Start of Block

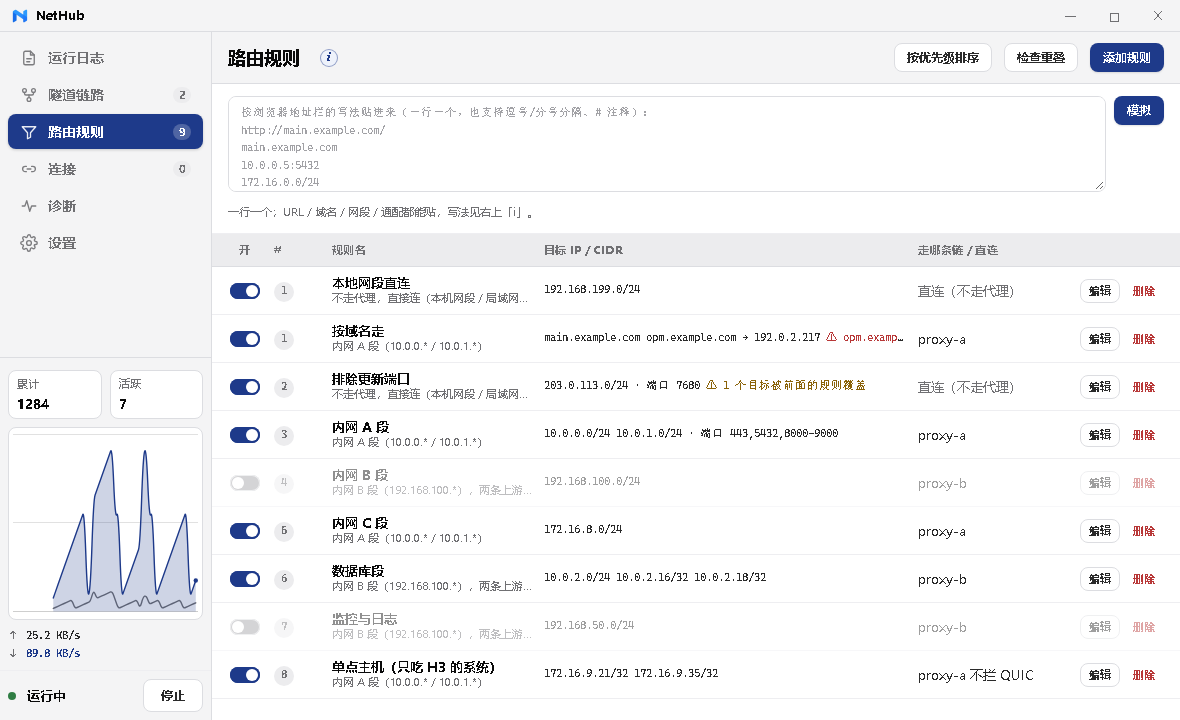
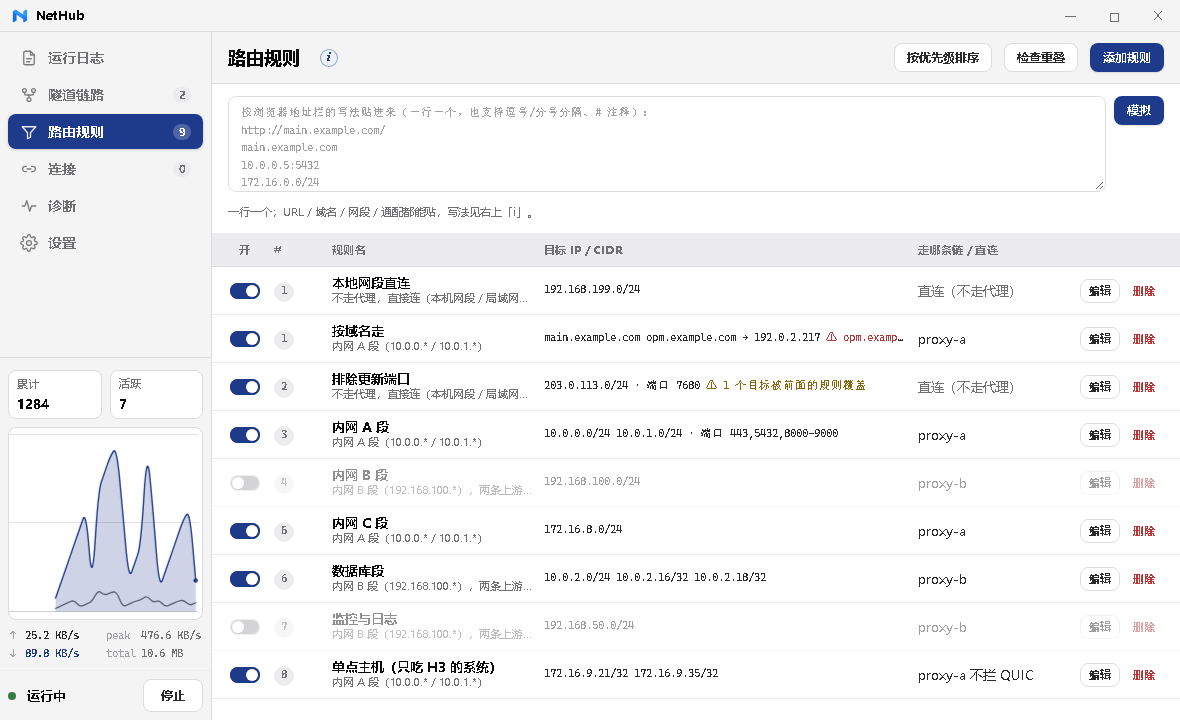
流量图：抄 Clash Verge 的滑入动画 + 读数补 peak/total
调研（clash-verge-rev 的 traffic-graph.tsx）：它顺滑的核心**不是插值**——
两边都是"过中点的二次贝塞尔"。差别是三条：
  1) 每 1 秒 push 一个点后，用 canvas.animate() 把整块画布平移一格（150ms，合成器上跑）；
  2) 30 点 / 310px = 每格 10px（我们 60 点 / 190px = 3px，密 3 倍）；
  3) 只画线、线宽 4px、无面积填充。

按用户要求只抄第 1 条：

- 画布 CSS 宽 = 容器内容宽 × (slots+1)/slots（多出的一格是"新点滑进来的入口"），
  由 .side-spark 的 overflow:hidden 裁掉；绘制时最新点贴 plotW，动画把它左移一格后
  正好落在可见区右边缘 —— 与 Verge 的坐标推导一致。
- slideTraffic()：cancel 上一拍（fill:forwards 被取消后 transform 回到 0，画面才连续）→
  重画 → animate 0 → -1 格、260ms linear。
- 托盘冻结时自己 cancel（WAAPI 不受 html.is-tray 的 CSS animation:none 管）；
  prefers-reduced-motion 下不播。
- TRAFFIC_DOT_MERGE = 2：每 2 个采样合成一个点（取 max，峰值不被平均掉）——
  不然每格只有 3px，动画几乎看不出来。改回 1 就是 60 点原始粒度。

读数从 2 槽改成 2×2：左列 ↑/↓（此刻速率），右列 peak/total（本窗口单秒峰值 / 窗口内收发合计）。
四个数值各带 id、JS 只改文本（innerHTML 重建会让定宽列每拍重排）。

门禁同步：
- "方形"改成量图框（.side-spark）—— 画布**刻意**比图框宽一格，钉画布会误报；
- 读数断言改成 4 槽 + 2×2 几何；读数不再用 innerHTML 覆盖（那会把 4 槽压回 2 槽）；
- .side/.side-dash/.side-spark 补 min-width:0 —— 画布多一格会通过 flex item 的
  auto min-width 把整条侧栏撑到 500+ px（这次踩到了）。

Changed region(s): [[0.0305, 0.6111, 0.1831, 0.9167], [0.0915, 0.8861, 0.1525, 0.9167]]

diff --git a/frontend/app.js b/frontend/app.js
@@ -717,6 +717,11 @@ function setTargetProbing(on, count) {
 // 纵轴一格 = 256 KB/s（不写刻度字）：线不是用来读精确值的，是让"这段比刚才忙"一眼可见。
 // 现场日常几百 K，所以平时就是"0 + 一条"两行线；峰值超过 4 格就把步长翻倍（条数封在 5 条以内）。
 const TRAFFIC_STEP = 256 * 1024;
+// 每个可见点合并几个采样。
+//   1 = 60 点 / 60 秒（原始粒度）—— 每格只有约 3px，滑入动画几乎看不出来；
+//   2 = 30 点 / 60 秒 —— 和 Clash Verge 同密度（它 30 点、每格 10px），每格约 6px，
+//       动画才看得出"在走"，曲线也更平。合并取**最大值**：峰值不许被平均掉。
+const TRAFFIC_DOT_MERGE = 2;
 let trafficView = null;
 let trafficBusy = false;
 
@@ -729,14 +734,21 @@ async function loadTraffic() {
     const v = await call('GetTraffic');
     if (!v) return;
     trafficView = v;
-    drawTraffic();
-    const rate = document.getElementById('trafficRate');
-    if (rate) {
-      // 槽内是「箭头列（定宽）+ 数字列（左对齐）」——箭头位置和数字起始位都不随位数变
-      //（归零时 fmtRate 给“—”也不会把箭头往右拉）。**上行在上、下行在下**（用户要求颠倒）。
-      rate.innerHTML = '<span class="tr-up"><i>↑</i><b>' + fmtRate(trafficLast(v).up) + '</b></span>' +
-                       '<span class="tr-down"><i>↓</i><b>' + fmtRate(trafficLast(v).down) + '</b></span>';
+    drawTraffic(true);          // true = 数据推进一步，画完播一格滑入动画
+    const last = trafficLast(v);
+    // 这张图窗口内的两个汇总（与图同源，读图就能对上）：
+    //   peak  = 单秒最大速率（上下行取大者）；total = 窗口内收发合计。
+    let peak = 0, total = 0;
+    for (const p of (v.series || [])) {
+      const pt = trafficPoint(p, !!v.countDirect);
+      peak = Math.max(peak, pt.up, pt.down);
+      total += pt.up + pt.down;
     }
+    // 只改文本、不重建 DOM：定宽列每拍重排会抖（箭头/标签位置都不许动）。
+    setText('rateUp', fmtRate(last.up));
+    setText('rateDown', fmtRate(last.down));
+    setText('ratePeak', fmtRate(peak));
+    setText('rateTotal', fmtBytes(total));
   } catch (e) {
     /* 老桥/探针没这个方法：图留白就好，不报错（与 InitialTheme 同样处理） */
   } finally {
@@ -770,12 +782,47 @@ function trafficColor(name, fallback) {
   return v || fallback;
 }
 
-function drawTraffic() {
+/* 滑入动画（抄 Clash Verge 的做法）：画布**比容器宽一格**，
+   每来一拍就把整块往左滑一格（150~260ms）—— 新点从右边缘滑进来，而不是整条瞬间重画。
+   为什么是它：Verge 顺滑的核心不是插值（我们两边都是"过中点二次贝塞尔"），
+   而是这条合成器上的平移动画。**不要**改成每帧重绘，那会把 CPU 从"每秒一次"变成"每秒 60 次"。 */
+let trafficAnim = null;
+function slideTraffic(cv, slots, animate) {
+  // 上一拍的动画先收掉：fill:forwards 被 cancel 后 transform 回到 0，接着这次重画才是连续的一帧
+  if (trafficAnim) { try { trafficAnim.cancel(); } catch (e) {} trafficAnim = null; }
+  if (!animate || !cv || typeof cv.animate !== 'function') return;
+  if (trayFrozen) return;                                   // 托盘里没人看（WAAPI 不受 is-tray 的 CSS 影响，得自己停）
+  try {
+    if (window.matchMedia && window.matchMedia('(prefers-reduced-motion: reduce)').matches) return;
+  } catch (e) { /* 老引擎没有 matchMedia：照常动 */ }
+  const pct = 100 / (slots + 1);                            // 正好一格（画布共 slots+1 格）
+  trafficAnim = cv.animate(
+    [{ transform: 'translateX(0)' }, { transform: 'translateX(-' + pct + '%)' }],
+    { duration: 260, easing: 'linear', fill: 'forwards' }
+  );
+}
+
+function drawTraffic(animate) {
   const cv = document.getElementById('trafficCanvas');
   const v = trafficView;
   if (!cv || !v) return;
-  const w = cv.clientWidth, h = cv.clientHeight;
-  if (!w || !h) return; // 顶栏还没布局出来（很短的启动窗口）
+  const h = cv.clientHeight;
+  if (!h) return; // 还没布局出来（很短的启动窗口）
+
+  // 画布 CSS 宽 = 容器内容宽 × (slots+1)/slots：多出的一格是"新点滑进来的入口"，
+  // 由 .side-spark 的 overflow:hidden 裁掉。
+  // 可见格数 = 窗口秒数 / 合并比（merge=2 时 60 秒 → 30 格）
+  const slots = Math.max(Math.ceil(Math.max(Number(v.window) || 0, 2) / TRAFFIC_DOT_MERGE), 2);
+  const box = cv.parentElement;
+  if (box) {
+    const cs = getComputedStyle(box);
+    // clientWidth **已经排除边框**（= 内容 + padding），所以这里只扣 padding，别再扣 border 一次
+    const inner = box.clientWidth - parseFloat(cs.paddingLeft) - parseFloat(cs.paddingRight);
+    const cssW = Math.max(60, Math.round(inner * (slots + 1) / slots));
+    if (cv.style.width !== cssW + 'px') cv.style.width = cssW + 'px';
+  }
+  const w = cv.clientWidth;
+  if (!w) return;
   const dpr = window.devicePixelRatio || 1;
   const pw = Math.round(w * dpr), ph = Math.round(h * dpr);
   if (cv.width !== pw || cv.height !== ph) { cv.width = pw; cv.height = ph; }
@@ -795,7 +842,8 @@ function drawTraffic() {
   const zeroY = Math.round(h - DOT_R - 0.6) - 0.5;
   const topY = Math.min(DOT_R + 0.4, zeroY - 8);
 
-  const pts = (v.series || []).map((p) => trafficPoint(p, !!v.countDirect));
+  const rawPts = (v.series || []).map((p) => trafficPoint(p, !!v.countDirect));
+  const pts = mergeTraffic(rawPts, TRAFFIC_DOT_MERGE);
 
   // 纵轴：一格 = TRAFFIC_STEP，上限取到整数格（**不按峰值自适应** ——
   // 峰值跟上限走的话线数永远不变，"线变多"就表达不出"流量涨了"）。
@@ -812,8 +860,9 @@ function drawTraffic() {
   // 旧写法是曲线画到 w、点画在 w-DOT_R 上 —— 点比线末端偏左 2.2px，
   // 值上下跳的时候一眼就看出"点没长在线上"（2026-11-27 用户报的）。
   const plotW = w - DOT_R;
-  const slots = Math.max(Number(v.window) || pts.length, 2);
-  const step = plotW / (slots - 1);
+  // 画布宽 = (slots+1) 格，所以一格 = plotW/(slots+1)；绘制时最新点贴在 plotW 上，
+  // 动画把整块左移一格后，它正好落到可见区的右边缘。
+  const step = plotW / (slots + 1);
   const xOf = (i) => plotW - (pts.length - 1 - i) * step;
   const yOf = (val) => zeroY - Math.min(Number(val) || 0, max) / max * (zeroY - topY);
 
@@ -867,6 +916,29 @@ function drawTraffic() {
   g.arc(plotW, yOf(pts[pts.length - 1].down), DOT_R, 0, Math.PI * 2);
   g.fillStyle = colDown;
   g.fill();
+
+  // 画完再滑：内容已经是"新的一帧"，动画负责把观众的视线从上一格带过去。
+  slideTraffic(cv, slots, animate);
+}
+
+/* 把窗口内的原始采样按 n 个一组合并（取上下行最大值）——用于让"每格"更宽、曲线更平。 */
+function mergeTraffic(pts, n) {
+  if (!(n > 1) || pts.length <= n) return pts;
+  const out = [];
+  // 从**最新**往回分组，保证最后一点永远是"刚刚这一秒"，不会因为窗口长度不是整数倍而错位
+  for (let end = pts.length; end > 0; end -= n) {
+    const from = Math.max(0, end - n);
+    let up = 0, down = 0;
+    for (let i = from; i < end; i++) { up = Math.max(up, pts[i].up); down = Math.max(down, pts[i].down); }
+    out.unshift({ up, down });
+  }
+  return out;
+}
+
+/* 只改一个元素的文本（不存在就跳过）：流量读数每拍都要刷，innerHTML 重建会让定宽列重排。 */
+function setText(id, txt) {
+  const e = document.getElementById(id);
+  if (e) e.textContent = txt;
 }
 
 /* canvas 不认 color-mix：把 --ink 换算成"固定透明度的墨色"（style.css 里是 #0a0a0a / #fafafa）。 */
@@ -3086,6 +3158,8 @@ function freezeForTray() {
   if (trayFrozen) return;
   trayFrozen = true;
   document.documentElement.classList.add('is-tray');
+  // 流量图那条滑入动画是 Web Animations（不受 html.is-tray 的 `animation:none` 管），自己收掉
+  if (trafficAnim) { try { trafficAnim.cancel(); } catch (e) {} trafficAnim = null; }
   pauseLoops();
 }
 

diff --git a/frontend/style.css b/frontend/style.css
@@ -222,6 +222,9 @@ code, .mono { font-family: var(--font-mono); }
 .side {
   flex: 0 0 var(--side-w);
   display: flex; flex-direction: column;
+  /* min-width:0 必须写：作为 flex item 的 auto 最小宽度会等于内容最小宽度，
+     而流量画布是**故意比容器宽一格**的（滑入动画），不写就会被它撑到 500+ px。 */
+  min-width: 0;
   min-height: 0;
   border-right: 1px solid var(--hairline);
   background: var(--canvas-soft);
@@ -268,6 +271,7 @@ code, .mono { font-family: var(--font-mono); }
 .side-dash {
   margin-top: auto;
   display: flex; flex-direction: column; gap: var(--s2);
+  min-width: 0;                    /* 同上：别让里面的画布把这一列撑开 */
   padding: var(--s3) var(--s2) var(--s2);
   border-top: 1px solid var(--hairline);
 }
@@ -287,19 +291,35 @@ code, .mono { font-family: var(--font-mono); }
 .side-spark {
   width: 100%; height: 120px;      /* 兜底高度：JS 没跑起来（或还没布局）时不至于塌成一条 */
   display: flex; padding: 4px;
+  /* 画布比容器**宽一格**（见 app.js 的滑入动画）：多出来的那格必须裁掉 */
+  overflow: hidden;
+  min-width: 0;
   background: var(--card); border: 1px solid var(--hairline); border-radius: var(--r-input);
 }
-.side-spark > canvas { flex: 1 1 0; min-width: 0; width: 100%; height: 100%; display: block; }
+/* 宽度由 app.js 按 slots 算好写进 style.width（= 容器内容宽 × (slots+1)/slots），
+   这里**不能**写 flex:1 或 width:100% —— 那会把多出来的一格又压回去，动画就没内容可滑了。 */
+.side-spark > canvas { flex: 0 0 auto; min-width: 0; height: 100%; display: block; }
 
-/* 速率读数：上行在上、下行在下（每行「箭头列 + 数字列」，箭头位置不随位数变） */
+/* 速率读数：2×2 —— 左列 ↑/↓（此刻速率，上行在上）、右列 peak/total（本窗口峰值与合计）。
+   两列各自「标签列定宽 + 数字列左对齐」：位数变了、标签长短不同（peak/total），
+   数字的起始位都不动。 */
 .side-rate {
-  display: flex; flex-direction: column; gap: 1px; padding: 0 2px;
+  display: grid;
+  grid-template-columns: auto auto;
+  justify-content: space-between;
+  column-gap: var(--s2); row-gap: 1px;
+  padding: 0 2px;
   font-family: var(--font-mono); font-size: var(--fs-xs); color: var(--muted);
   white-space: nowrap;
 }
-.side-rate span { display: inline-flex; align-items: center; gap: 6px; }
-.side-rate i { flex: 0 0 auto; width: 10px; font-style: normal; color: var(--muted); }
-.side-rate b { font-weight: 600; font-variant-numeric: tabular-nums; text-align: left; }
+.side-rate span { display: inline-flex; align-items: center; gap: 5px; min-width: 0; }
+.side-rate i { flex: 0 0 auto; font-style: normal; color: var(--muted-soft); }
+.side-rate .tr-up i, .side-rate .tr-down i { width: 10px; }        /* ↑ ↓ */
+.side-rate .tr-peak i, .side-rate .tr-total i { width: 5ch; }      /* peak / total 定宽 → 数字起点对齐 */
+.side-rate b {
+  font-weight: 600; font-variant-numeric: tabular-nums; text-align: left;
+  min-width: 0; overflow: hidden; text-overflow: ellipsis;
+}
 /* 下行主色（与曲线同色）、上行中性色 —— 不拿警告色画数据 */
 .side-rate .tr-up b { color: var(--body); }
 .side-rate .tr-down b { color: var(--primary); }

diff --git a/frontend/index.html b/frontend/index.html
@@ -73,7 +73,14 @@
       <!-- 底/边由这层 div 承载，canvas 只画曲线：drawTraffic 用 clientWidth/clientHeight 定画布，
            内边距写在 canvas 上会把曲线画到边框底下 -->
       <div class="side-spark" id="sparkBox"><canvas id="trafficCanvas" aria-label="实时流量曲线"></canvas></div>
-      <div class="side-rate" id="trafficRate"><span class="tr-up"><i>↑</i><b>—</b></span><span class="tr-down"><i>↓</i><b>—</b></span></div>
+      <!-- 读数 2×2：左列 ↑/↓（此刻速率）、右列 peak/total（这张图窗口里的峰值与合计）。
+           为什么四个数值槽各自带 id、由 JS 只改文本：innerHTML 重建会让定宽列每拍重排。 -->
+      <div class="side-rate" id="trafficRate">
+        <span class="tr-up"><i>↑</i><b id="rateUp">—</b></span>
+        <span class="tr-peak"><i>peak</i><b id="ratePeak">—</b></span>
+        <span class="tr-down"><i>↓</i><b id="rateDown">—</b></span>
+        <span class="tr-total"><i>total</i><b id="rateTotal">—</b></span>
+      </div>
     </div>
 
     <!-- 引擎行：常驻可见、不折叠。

End of Block

● The problem
The lines wanted run from the first one in the material above through the line containing "- 托盘冻结时自己 cancel（WAAPI"; give them again exactly, leaving out the pictures.

● Result
流量图：抄 Clash Verge 的滑入动画 + 读数补 peak/total
调研（clash-verge-rev 的 traffic-graph.tsx）：它顺滑的核心**不是插值**——
两边都是"过中点的二次贝塞尔"。差别是三条：
  1) 每 1 秒 push 一个点后，用 canvas.animate() 把整块画布平移一格（150ms，合成器上跑）；
  2) 30 点 / 310px = 每格 10px（我们 60 点 / 190px = 3px，密 3 倍）；
  3) 只画线、线宽 4px、无面积填充。

按用户要求只抄第 1 条：

- 画布 CSS 宽 = 容器内容宽 × (slots+1)/slots（多出的一格是"新点滑进来的入口"），
  由 .side-spark 的 overflow:hidden 裁掉；绘制时最新点贴 plotW，动画把它左移一格后
  正好落在可见区右边缘 —— 与 Verge 的坐标推导一致。
- slideTraffic()：cancel 上一拍（fill:forwards 被取消后 transform 回到 0，画面才连续）→
  重画 → animate 0 → -1 格、260ms linear。
- 托盘冻结时自己 cancel（WAAPI 不受 html.is-tray 的 CSS animation:none 管）；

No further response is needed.